Typically TIAs resolve on their own, which is why nothing shows up on an MRI. But, the symptoms are also supposed to resolve within around 24 hours, and around 72 hours later I was still experiencing problems. So now the neurologists have suggested sending me to the neurology department, physical therapy and occupational therapy for further treatment and all sorts of tests because they don't understand why I don't feel better. I still get winded from just walking.

coronavirus, pandemic, mini stroke, hospitals
Riley Behrens experienced a TIA after contracting COVID-19 in November. He is now recovering at home, though still experiencing lingering symptoms. Riley Behrens

I don't expect to play rugby again. There are several reasons; I have experienced a few concussions in the past couple of years—that's partly why I was practicing during the pandemic but not playing. Although the neurologist doesn't think there is any link between my concussions and the TIA, doctors have now told me that between this mini stroke and my previous concussions, any head injury now could be fatal for me. It's frustrating and hard to comprehend that I won't play again, but it's just not worth the risk.

I've now tested negative for COVID so I'm no longer contagious, I'm just still experiencing symptoms.

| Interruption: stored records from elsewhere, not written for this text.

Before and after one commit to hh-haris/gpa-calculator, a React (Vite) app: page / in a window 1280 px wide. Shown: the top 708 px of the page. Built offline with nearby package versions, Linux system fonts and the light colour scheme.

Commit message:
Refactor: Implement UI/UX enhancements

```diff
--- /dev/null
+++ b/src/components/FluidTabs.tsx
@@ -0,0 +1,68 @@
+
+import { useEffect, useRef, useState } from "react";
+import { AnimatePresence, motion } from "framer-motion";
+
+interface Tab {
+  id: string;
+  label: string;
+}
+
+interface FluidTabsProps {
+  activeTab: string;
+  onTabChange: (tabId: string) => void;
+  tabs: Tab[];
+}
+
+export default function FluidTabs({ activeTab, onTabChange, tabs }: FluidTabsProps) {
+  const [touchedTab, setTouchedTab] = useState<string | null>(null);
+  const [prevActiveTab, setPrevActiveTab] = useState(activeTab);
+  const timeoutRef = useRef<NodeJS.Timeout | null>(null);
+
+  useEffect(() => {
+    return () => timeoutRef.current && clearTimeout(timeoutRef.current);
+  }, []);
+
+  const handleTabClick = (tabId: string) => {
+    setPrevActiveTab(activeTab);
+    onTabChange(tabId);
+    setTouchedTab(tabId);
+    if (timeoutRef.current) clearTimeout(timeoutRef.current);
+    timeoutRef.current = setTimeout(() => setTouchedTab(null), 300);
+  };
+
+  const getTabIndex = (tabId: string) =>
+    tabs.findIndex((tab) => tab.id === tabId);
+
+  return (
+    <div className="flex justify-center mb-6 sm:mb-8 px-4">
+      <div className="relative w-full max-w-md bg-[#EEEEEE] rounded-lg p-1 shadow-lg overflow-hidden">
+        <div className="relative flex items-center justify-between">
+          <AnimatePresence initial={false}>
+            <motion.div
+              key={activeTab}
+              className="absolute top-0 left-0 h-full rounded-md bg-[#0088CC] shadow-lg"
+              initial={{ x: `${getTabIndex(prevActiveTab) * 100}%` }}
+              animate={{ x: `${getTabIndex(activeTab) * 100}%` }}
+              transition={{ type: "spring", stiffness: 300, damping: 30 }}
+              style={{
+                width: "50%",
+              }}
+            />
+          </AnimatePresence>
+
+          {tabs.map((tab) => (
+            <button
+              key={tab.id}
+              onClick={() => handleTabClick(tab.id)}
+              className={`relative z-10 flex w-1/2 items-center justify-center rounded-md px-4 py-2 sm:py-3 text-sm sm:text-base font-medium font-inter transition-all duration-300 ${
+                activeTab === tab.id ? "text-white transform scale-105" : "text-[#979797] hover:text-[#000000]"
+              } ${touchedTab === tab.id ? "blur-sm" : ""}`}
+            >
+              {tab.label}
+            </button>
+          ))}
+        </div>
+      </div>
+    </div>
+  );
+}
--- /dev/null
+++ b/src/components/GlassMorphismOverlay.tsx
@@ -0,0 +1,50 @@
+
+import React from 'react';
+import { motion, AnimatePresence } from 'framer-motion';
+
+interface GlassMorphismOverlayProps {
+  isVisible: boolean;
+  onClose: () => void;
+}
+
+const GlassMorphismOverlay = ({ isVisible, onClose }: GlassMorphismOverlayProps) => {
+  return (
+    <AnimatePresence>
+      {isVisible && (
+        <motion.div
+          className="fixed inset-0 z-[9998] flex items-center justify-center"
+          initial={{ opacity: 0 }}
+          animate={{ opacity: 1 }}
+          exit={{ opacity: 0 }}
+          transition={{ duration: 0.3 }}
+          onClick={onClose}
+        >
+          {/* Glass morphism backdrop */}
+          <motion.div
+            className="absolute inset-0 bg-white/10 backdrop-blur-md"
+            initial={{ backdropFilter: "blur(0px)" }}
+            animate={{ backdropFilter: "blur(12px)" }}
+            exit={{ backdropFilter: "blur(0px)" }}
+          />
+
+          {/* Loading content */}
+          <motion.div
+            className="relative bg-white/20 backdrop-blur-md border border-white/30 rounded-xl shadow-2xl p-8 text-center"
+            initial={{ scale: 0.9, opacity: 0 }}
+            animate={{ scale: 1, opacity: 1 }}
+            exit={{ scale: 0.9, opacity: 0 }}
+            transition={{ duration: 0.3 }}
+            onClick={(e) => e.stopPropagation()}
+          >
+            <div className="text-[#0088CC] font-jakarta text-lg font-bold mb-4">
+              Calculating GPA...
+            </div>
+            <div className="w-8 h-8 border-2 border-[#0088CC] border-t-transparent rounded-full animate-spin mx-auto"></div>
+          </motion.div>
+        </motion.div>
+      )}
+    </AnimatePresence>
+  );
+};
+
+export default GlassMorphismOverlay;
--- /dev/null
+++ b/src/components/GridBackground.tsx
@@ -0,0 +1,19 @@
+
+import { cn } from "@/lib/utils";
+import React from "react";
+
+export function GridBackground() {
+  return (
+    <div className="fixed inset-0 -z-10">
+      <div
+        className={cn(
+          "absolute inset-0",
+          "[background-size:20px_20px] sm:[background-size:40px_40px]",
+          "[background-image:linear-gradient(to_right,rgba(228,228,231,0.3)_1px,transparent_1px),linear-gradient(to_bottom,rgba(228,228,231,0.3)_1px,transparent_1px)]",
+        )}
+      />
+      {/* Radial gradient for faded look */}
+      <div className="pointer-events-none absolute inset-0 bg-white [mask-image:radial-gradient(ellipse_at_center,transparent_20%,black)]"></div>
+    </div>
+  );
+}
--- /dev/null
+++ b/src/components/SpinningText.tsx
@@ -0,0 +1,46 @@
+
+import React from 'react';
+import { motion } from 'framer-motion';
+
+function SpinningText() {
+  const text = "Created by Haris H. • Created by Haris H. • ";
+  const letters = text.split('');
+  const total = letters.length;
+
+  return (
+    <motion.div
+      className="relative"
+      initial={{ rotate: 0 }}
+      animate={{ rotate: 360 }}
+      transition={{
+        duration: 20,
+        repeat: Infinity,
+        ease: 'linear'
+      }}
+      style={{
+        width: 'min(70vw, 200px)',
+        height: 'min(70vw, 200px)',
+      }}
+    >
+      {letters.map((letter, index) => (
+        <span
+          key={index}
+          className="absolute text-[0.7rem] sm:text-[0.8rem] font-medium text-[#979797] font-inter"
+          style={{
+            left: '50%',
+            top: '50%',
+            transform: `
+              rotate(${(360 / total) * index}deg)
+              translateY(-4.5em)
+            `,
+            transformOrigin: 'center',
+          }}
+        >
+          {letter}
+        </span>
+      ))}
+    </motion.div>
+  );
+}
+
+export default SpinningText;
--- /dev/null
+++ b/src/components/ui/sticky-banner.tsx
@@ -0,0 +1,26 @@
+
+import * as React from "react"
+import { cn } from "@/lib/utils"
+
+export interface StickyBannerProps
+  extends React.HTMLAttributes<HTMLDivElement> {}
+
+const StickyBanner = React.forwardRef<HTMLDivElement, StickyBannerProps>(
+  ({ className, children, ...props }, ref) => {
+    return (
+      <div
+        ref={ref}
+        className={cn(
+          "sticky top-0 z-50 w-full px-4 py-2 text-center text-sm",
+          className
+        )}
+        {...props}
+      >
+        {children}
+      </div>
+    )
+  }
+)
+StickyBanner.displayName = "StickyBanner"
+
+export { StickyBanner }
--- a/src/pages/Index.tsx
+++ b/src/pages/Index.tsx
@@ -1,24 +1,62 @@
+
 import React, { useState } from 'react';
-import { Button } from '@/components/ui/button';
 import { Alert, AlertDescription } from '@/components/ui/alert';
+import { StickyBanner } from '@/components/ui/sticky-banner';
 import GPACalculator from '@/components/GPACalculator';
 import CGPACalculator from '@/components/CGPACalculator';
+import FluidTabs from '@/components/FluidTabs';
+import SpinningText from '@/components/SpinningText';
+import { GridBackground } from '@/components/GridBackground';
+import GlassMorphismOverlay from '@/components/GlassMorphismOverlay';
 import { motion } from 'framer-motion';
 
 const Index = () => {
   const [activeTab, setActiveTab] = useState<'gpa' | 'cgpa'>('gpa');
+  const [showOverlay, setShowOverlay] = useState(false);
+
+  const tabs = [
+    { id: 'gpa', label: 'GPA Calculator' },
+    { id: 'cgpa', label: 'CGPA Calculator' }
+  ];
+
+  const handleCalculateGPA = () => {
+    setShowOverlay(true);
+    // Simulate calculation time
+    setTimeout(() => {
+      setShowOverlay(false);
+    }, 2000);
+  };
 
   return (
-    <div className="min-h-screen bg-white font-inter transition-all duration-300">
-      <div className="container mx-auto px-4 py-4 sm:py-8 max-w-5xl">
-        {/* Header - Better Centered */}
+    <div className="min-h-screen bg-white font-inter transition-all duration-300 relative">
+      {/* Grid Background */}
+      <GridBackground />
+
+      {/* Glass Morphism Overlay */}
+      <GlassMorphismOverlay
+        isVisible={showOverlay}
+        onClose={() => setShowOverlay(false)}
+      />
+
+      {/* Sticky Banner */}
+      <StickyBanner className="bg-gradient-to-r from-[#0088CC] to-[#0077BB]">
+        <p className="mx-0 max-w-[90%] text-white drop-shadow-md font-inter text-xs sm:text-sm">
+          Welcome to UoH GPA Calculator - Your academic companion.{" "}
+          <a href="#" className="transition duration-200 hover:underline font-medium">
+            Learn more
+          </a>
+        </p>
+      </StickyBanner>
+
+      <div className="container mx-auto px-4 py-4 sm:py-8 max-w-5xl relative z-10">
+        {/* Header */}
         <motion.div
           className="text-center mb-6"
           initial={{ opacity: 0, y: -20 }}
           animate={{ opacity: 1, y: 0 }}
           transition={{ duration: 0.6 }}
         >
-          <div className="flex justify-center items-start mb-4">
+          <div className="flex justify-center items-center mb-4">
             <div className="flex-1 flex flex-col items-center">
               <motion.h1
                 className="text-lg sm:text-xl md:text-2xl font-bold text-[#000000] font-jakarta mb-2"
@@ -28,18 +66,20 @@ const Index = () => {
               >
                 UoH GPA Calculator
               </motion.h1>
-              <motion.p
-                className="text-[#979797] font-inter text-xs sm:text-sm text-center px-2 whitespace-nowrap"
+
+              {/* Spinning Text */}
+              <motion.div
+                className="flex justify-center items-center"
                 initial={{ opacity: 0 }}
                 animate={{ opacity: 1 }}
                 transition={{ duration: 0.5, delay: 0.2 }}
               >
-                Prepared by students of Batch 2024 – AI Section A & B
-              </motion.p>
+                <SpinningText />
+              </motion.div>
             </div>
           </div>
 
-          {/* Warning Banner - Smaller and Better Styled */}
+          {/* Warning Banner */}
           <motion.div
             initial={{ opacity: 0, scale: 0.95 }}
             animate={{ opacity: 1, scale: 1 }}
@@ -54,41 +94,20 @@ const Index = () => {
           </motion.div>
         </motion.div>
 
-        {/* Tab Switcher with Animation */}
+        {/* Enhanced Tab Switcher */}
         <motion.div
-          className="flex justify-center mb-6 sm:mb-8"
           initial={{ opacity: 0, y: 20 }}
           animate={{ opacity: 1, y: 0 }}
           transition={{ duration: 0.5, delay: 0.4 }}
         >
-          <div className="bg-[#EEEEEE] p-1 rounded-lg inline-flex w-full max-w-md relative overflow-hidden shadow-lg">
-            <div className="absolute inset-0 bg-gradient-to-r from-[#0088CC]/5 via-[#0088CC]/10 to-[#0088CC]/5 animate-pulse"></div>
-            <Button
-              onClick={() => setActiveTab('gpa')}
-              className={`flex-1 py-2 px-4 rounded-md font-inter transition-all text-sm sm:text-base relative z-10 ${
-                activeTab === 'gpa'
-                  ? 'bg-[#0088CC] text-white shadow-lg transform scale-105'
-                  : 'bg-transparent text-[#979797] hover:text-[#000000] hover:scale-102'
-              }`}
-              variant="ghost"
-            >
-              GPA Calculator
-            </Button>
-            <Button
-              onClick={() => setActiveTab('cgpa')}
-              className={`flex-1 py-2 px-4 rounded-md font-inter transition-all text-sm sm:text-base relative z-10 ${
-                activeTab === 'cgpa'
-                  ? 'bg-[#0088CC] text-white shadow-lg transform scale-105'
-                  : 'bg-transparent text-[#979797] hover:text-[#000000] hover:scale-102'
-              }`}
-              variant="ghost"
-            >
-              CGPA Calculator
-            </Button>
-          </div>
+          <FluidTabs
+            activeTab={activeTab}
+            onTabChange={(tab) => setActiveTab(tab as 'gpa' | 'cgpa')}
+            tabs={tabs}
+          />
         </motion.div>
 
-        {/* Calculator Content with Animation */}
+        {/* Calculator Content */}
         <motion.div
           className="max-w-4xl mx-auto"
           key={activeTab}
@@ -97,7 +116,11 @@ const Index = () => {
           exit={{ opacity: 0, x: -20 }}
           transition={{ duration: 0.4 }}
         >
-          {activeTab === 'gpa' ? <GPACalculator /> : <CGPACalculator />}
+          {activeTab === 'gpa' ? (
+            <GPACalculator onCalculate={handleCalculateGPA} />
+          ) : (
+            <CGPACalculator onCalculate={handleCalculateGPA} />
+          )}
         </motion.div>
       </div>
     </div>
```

So I'm still isolating, apart from walking my dog, for the next few weeks. Even after that I'm still not going to go out partying, I'm going to set an example and wear a mask.

What's shocking to me is that although I live in Phoenix, which is a college town, I'm still seeing lots of people walking around without wearing masks. Arizona's COVID-19 cases are increasing exponentially—on December 1, we had more than 10,000 new cases in one day. We all need to wear a mask.

I'd like younger people to realize that COVID-19 doesn't discriminate, you may be less at risk from certain complications but you have no way to predict how your body is going to respond. If someone had asked me a few weeks ago if I thought I would get this sick from COVID, I probably would have laughed in their face.

I had no idea.

Riley Behrens is studying at Harvard University, as well as being an athlete and mental health advocate. He lives in Phoenix, Arizona with his dog. You can follow him on Twitter at @RileyBehrens.

All views expressed in this piece are the author's own.

As told to Jenny Haward.